Eric Homenick posted a criticism of La Mesa’s leadership and media coverage of the La Mesa riot Saturday in one of the La Mesa Happenings Facebook groups and asked, “Why are we being left in the dark as the flames grow brighter?”
I’ve noticed various media and politicians of both parties describing the events in La Mesa on May 30 as a peaceful group of daytime protesters who were replaced by a different group of rioters at night.
How truthful is this?
Are these separate groups of rioters so well organized that in every riot in every city across the country they seamlessly transition from the group of protesters in the exact same location and switch places as soon as the sun sets?
There weren’t two groups of people who visited La Mesa Saturday. There were hundreds. From 2 pm to 7 pm I saw a steady stream of people walking to join the assembly and online videos show others streaming in throughout the night. The protests and riots were both collections of individuals, not two distinct monolithic groups.
Of course there are people who weren’t at the protest and only come out at night to steal, kill and destroy. But that doesn’t say anything about the protest. Shouldn’t what happened at the protest determine how we characterize it?
Mayor Arapostathis said the model of peaceful protest was followed. What is this model? Was it really followed?
Can we disassociate the hundreds of mainstream daytime protesters who surrounded the armored police vehicle in the police station parking lot, preventing it from protecting people whose lives might be in jeopardy, from the smaller group of dozens of protesters who then started throwing rocks at it? I assume nobody would call rock throwing peaceful.
If you or I restricted an innocent person’s freedom of movement in a parking lot (or on the street) wouldn’t we be guilty of the crime of false imprisonment? I’m sure police officers get the same protection if not more. If this crowd of protesters committed that crime I don’t see how we can call them peaceful.
I wonder how all the police officers who weren’t protected by an armored vehicle and had rocks injure them at the height of the protest feel about the mayor calling it peaceful.
An elderly man was attacked by a group of violent protesters in broad daylight in the police station parking lot. A group of peaceful protesters can be credited with saving him from serious injury or death. It’s not an easy question to answer. If the protest is labeled violent, those individuals are unfairly maligned.
Why do people feel the need to attribute either categorical label, peaceful or violent? I say leave out the labels and say what happened, whether good or bad.
And what about the stampede across a police barricade and blocking traffic on I-8? That was a majority of the protesters. Is that a peaceful act? Some media showed pictures of hundreds of protesters blocking the interstate and surrounding law enforcement officers and called it peaceful.
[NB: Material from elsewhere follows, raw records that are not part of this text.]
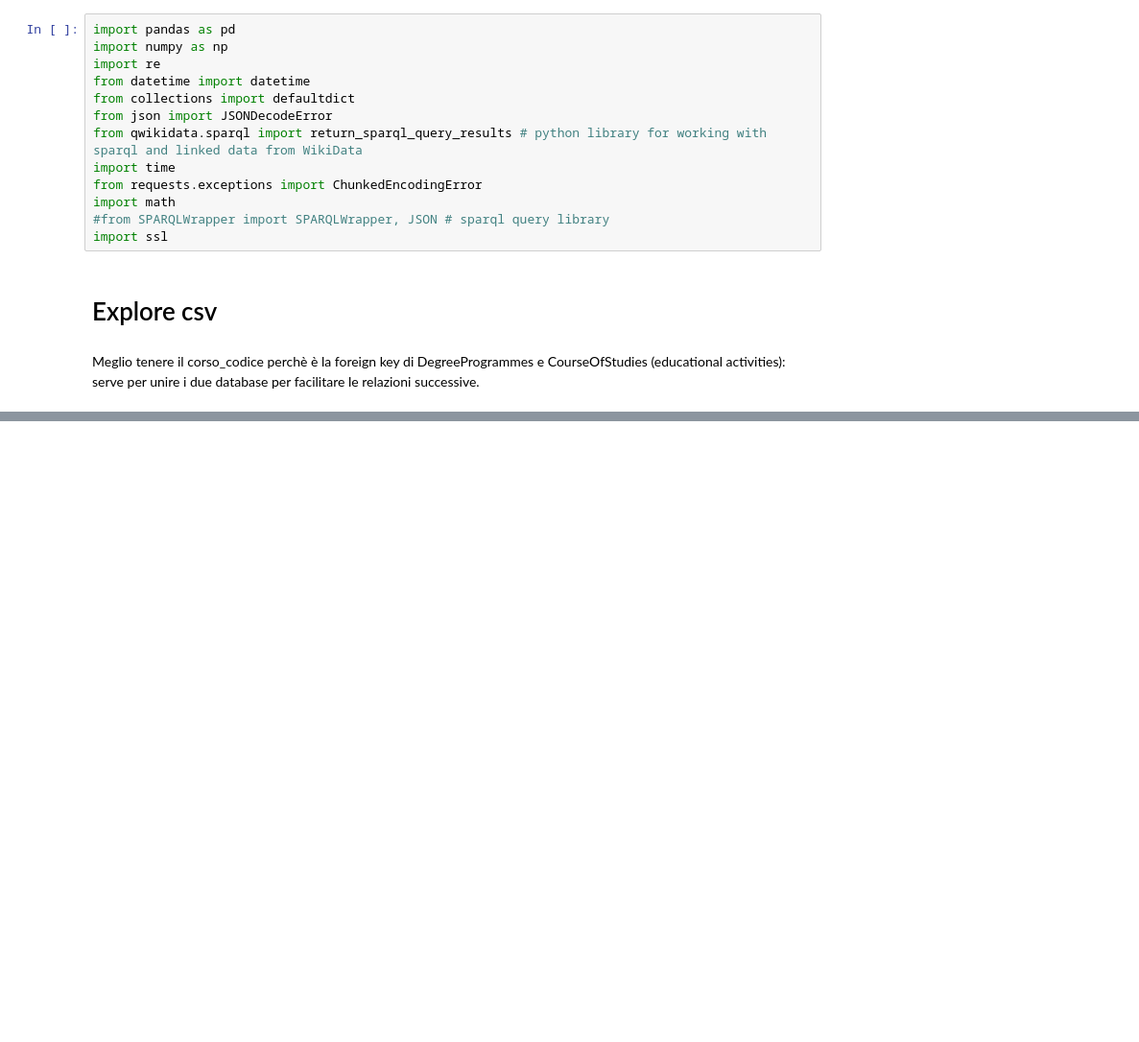
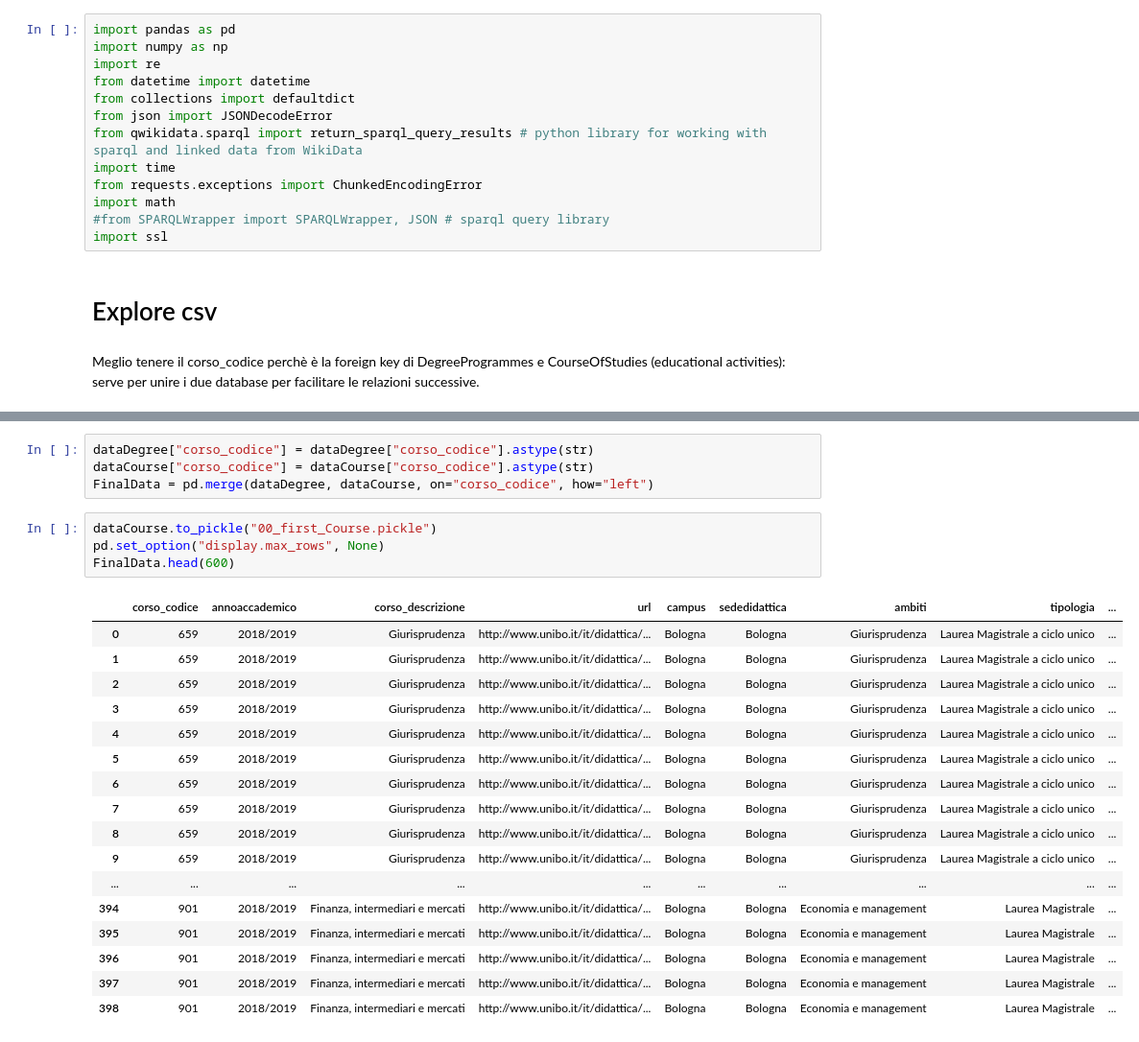
Before and after one commit to alicebordignon/UniOn, a Jupyter notebook: Data_Collection.ipynb, the cells around one changed output, grey strips where cells are left out. Shown at 96% size. Drawn from its saved outputs; the diff is of its cells as text; blank space fills up the shorter version.

```diff
--- a/Data_Collection.ipynb
+++ b/Data_Collection.ipynb
@@ -48,0 +49,26 @@ dataCourse.head()
+# %%
+dataDegree["corso_codice"] = dataDegree["corso_codice"].astype(str)
+dataCourse["corso_codice"] = dataCourse["corso_codice"].astype(str)
+FinalData = pd.merge(dataDegree, dataCourse, on="corso_codice", how="left")
+# %%
+dataCourse.to_pickle("00_first_Course.pickle")
+pd.set_option("display.max_rows", None)
+FinalData.head(600)
+# %% [output]
+|  | corso_codice | annoaccademico | corso_descrizione | url | campus | sededidattica | ambiti | tipologia | ... |
+| 0 | 659 | 2018/2019 | Giurisprudenza | http://www.unibo.it/it/didattica/... | Bologna | Bologna | Giurisprudenza | Laurea Magistrale a ciclo unico | ... |
+| 1 | 659 | 2018/2019 | Giurisprudenza | http://www.unibo.it/it/didattica/... | Bologna | Bologna | Giurisprudenza | Laurea Magistrale a ciclo unico | ... |
+| 2 | 659 | 2018/2019 | Giurisprudenza | http://www.unibo.it/it/didattica/... | Bologna | Bologna | Giurisprudenza | Laurea Magistrale a ciclo unico | ... |
+| 3 | 659 | 2018/2019 | Giurisprudenza | http://www.unibo.it/it/didattica/... | Bologna | Bologna | Giurisprudenza | Laurea Magistrale a ciclo unico | ... |
+| 4 | 659 | 2018/2019 | Giurisprudenza | http://www.unibo.it/it/didattica/... | Bologna | Bologna | Giurisprudenza | Laurea Magistrale a ciclo unico | ... |
+| 5 | 659 | 2018/2019 | Giurisprudenza | http://www.unibo.it/it/didattica/... | Bologna | Bologna | Giurisprudenza | Laurea Magistrale a ciclo unico | ... |
+| 6 | 659 | 2018/2019 | Giurisprudenza | http://www.unibo.it/it/didattica/... | Bologna | Bologna | Giurisprudenza | Laurea Magistrale a ciclo unico | ... |
+| 7 | 659 | 2018/2019 | Giurisprudenza | http://www.unibo.it/it/didattica/... | Bologna | Bologna | Giurisprudenza | Laurea Magistrale a ciclo unico | ... |
+| 8 | 659 | 2018/2019 | Giurisprudenza | http://www.unibo.it/it/didattica/... | Bologna | Bologna | Giurisprudenza | Laurea Magistrale a ciclo unico | ... |
+| 9 | 659 | 2018/2019 | Giurisprudenza | http://www.unibo.it/it/didattica/... | Bologna | Bologna | Giurisprudenza | Laurea Magistrale a ciclo unico | ... |
+| ... | ... | ... | ... | ... | ... | ... | ... | ... | ... |
+| 394 | 901 | 2018/2019 | Finanza, intermediari e mercati | http://www.unibo.it/it/didattica/... | Bologna | Bologna | Economia e management | Laurea Magistrale | ... |
+| 395 | 901 | 2018/2019 | Finanza, intermediari e mercati | http://www.unibo.it/it/didattica/... | Bologna | Bologna | Economia e management | Laurea Magistrale | ... |
+| 396 | 901 | 2018/2019 | Finanza, intermediari e mercati | http://www.unibo.it/it/didattica/... | Bologna | Bologna | Economia e management | Laurea Magistrale | ... |
+| 397 | 901 | 2018/2019 | Finanza, intermediari e mercati | http://www.unibo.it/it/didattica/... | Bologna | Bologna | Economia e management | Laurea Magistrale | ... |
+| 398 | 901 | 2018/2019 | Finanza, intermediari e mercati | http://www.unibo.it/it/didattica/... | Bologna | Bologna | Economia e management | Laurea Magistrale | ... |
```
Also changed, not shown: parts of 2 cells of this notebook, 5 other files.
Is it peaceful to play rap songs about killing cops or hold signs that say “F Pigs?” That hardly seems “free from disturbance.” Maybe the terms “non-violent” and “peaceful” should be distinguished. You can be non-violent and create quite a disturbance.
Many protesters are frustrated with the violence and mayhem that are clouding their message.. It seems they need to recognize the truth of the problem before they can fix it, whether that be changing their own tactics or managing or limiting the people who join them or if they cannot prevent the violence maybe they should cancel protests until the riots stop. Any honest observer has to recognize the riots are stemming from the protests.
A small group of protesters in Santee is taking a step in that direction. They have incorporated an anti-riot message with their anti-police brutality message.
By the way, It seems civic centers and especially police stations should reconsider surrounding their property with softball size rocks. Seems if they want to use rocks for landscaping they should either be too big to lift up or little pebbles.